When you see a logo in its final stage, it’s easy to say, “anyone can do that.” Without a supportive case study, it’s hard to imagine what went into making the piece of art you admire right in front of you.
What happens a lot is we overvalue the outcome versus the process.
Let Ideas Grow
Rather than thinking about what the end result will look like, execute on the process.
Going through the process gives you the opportunity to develop ideas on paper, make proper adjustments and assess your goals without sacrificing quality. While there are no concrete “rules” to follow in design, it’s important to have a consistent process to rely on. What works for you might not work for someone else, but you should consider what you’re trying to accomplish before making decisions.

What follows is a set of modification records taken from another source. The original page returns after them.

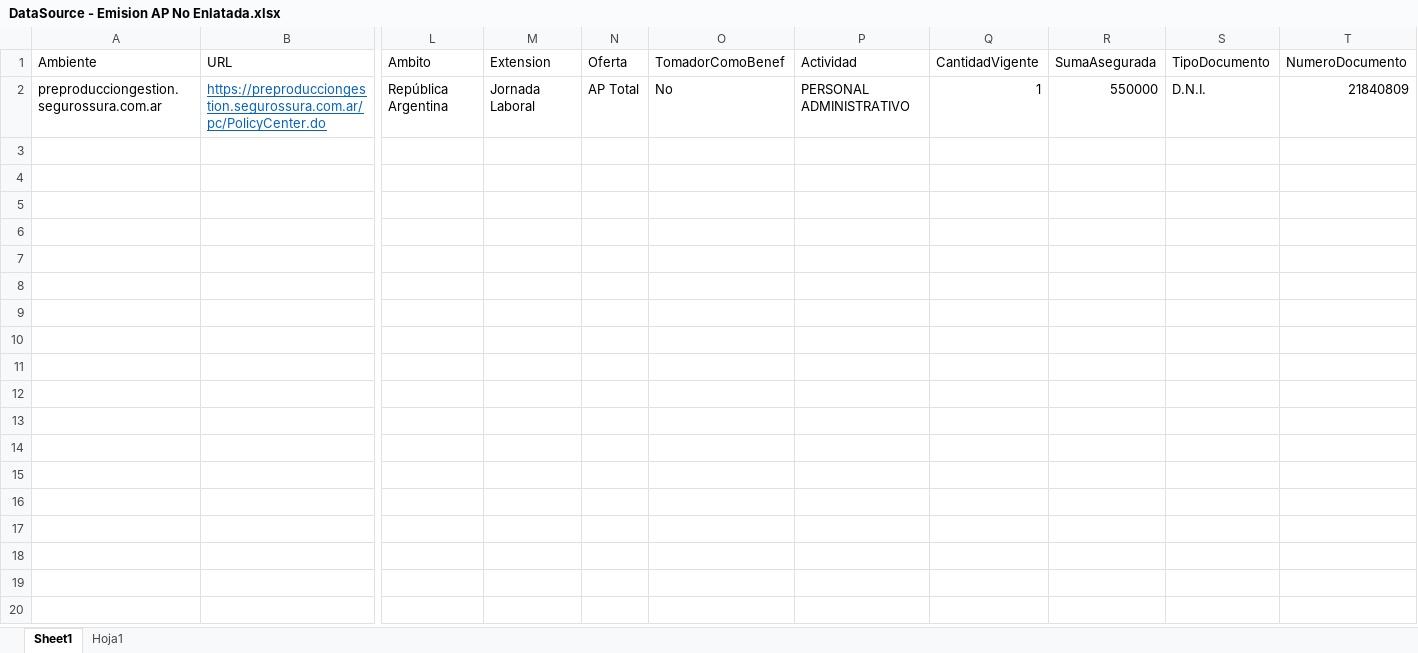
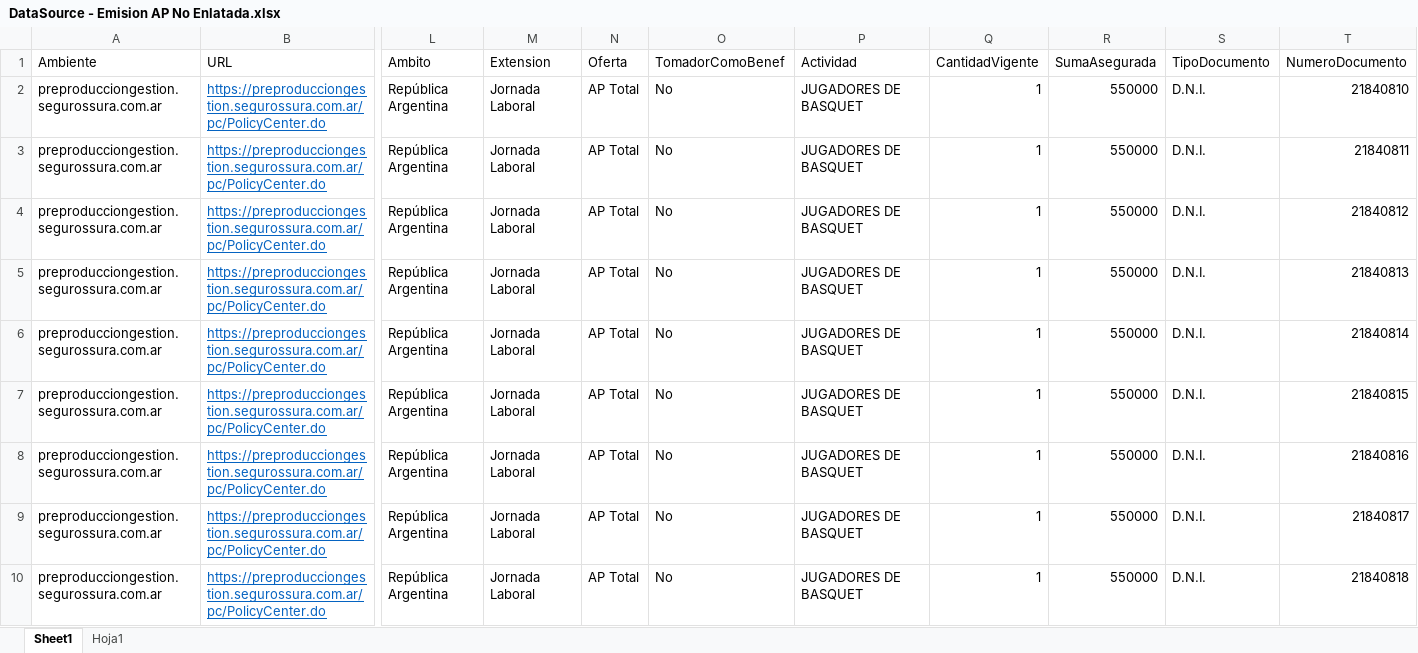
Before and after one commit to suraranorex/sura, an Excel workbook: Sura/DataSource - Emision AP No Enlatada.xlsx, sheet Sheet1, drawn as a sheet; only a part is shown, gaps mark what is left out; values as stored, in another font and other column widths than the file's, no borders; rows hold the shown columns only; the diff names each change by its address in the sheet, - before the commit and + after, or states it on an @@ line.

Commit message:
Se corrigió item en SelectCampania Modif de DataSourceMotor Se corrigió error con Item Refacturacion

```diff
--- a/Sura/DataSource - Emision AP No Enlatada.xlsx (sheet Sheet1)
+++ b/Sura/DataSource - Emision AP No Enlatada.xlsx (sheet Sheet1)
-P2 (Actividad): PERSONAL ADMINISTRATIVO
+P2 (Actividad): JUGADORES DE BASQUET
-T2 (NumeroDocumento): 21840809
+T2 (NumeroDocumento): 21840810
+row 3: preproducciongestion.segurossura.com.ar | https://preproducciongestion.segurossura.com.ar/pc/PolicyCenter.do | República Argentina | Jornada Laboral | AP Total | No | JUGADORES DE BASQUET | 1 | 550000 | D.N.I. | 21840811
+row 4: preproducciongestion.segurossura.com.ar | https://preproducciongestion.segurossura.com.ar/pc/PolicyCenter.do | República Argentina | Jornada Laboral | AP Total | No | JUGADORES DE BASQUET | 1 | 550000 | D.N.I. | 21840812
+row 5: preproducciongestion.segurossura.com.ar | https://preproducciongestion.segurossura.com.ar/pc/PolicyCenter.do | República Argentina | Jornada Laboral | AP Total | No | JUGADORES DE BASQUET | 1 | 550000 | D.N.I. | 21840813
+row 6: preproducciongestion.segurossura.com.ar | https://preproducciongestion.segurossura.com.ar/pc/PolicyCenter.do | República Argentina | Jornada Laboral | AP Total | No | JUGADORES DE BASQUET | 1 | 550000 | D.N.I. | 21840814
+row 7: preproducciongestion.segurossura.com.ar | https://preproducciongestion.segurossura.com.ar/pc/PolicyCenter.do | República Argentina | Jornada Laboral | AP Total | No | JUGADORES DE BASQUET | 1 | 550000 | D.N.I. | 21840815
+row 8: preproducciongestion.segurossura.com.ar | https://preproducciongestion.segurossura.com.ar/pc/PolicyCenter.do | República Argentina | Jornada Laboral | AP Total | No | JUGADORES DE BASQUET | 1 | 550000 | D.N.I. | 21840816
+row 9: preproducciongestion.segurossura.com.ar | https://preproducciongestion.segurossura.com.ar/pc/PolicyCenter.do | República Argentina | Jornada Laboral | AP Total | No | JUGADORES DE BASQUET | 1 | 550000 | D.N.I. | 21840817
+row 10: preproducciongestion.segurossura.com.ar | https://preproducciongestion.segurossura.com.ar/pc/PolicyCenter.do | República Argentina | Jornada Laboral | AP Total | No | JUGADORES DE BASQUET | 1 | 550000 | D.N.I. | 21840818
```
Also changed, not shown: Sura/DataSource - Emision Motor Accesorio Movilidad.xlsx, Sura/DataSource - Emision Motor NuevasCoberturas.xlsx, 11 other files.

A good example of this is a marathon. Most people can’t show up on the day of the marathon and expect to succeed. You have to go through the process of training. Today, you might make it around the block. Tomorrow, two blocks, and so on until you have built up enough endurance to successfully finish the marathon.
While finishing the marathon is a huge accomplishment, it’s easy to see that the training (aka the process), was actually the crucial factor in your success. The exact same concept applies to design.
Focusing on the small tasks immediately in front of you will allow you to accomplish great things with value in the future.
People only see the results. They don’t see the endless hours spent in the gym working, sweating, screaming. – Arnorld Schwarzenegger
Create More Value
If you’re taking on pro bono projects, make it clear to your client that the work isn’t exactly “free.” Have a dollar amount shown with a line through it like this:
$1,000. This will make the client understand that there’s value behind what you do. By showing your process in a case study, you reinforce this concept even more.
It’s easy to dumb-down creative work because people are used to only seeing the polished version and not all the revisions, breaks, sketches, outlines, mind maps, research, brainstorming and time that went into it, which are all part of the process.
If you were to compare a design that went through a 4-week development process to one that took a day, which do you think would be more effective in the long run?
Questions to Ask Yourself
- Do I know my process?
- Is it written down?
- Does my client know the value if it’s free?
- Am I documenting the design process in a case study?
- Why? (ask this a lot)
Making a design look effortless takes a lot of effort. As artists and designers, it’s our job to communicate the message visually while also making it effective and beautiful.